*INSTRUCTIONS TO FOLLOW*: Some lines below hold "html". Pick them out and copy them.

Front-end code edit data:

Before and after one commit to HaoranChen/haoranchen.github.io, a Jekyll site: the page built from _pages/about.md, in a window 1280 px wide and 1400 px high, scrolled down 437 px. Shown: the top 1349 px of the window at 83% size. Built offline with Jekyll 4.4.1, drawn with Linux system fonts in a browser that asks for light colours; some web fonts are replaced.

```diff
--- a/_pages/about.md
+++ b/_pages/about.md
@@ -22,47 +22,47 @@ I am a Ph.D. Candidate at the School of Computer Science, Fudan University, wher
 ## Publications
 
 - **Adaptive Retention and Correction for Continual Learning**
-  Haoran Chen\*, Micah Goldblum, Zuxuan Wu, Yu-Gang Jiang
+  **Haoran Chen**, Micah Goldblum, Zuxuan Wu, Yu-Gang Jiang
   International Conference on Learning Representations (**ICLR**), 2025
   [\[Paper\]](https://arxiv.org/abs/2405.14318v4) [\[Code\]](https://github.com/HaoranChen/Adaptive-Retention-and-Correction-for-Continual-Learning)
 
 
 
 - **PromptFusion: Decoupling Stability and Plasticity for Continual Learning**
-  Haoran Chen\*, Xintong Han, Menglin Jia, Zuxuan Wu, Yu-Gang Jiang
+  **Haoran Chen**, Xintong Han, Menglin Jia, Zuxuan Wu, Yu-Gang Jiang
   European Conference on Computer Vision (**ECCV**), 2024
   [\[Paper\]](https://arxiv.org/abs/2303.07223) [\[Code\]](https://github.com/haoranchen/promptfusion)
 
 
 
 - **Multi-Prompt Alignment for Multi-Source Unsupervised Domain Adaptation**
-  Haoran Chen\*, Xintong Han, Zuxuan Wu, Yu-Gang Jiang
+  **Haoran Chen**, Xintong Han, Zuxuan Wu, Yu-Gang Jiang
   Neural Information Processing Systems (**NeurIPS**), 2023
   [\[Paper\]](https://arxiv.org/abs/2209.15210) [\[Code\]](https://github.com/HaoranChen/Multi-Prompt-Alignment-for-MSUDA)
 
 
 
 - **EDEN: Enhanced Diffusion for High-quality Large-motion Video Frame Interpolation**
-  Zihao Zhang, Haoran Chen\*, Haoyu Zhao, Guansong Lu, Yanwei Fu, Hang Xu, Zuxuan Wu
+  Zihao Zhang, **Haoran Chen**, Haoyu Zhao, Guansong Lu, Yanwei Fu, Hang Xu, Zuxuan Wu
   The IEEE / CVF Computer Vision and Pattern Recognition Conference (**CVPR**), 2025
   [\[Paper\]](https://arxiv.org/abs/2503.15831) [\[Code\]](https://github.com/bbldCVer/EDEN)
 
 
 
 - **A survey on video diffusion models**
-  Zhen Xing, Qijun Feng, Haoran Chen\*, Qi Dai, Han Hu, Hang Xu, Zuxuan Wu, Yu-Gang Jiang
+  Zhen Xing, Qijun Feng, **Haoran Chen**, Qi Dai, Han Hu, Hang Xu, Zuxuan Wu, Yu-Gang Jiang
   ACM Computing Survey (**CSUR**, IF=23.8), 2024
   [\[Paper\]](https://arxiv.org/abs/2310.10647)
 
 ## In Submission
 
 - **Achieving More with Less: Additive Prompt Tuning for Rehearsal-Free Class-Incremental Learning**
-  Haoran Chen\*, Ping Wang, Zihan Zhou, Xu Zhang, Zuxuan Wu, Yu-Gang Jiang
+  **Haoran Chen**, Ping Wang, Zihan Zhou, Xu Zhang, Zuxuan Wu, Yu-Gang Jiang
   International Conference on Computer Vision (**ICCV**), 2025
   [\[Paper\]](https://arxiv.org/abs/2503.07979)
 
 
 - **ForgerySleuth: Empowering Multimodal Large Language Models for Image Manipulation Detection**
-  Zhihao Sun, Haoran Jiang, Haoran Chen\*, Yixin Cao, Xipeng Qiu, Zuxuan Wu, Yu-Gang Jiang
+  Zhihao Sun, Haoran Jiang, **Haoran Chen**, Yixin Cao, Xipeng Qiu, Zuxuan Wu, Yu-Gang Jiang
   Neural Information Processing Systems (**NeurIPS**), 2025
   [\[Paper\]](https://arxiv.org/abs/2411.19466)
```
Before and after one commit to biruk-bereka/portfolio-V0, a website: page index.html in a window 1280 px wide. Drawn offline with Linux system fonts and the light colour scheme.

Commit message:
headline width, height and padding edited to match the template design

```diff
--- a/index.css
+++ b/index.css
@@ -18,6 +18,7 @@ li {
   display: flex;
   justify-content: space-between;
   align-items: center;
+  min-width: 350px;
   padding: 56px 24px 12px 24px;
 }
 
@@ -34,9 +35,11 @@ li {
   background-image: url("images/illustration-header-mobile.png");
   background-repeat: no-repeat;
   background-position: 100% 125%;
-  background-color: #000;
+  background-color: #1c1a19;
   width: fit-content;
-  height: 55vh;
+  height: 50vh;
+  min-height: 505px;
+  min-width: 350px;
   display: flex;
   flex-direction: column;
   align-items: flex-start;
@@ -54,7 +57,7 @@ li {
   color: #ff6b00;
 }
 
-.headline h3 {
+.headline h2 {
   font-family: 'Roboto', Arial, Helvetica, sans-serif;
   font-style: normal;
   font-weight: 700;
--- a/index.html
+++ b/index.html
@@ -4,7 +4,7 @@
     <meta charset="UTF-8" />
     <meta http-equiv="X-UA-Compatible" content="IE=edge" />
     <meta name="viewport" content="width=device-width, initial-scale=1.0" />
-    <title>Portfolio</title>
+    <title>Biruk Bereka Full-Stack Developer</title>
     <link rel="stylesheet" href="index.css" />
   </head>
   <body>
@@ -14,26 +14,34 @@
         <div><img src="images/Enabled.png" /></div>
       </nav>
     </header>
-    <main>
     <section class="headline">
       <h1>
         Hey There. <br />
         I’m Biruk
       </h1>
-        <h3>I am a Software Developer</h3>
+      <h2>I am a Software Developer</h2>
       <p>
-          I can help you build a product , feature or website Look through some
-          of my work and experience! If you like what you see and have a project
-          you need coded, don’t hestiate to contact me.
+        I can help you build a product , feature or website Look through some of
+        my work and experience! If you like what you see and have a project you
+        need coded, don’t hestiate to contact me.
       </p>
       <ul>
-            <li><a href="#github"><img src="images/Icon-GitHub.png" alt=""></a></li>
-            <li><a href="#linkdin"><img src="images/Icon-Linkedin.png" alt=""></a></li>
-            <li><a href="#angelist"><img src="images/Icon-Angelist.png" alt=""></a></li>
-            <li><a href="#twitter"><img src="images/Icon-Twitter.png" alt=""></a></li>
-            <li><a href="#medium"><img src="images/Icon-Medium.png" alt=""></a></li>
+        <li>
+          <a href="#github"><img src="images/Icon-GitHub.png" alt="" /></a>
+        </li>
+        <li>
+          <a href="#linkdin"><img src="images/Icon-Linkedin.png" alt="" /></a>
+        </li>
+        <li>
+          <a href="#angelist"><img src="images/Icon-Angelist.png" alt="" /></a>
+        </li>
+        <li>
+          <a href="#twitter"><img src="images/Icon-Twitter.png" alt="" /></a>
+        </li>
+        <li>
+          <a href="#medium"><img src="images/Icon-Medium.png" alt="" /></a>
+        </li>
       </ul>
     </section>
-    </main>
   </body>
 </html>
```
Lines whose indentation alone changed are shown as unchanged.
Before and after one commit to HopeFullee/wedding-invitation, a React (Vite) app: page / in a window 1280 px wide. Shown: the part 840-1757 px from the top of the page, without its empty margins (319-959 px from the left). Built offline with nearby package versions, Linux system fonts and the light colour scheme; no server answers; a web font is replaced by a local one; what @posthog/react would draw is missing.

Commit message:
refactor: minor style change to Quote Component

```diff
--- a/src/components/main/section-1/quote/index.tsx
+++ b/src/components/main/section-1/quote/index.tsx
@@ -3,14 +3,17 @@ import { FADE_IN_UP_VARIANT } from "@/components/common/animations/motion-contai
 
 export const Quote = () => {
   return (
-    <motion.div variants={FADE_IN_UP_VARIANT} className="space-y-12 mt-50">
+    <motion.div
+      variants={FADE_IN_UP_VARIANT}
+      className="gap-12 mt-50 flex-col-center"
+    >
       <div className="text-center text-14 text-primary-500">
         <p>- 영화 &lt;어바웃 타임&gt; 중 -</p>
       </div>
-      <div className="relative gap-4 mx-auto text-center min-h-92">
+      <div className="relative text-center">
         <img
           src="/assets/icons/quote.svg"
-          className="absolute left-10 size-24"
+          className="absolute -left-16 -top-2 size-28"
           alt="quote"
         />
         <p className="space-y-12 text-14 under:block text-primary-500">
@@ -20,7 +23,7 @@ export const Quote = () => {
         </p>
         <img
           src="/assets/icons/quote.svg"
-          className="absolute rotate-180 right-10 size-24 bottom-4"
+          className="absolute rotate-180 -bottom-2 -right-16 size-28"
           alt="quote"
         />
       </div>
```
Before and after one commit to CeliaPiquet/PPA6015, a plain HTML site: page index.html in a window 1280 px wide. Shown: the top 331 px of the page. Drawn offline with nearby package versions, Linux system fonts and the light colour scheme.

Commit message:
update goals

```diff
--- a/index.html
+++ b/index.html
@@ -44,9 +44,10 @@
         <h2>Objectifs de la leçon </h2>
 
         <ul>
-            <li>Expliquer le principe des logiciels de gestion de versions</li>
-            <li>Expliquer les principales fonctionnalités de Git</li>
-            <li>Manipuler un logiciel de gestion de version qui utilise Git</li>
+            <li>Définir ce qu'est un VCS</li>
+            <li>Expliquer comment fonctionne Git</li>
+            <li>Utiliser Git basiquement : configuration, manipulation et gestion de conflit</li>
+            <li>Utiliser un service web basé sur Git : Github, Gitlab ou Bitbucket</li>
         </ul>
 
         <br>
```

*RESPONSE*:
Before and after one commit to biruk-bereka/portfolio-V0, a website: page index.html in a window 1280 px wide. Drawn offline with Linux system fonts and the light colour scheme.
--- a/index.html
+++ b/index.html
 </html>
Before and after one commit to CeliaPiquet/PPA6015, a plain HTML site: page index.html in a window 1280 px wide. Shown: the top 331 px of the page. Drawn offline with nearby package versions, Linux system fonts and the light colour scheme.
--- a/index.html
+++ b/index.html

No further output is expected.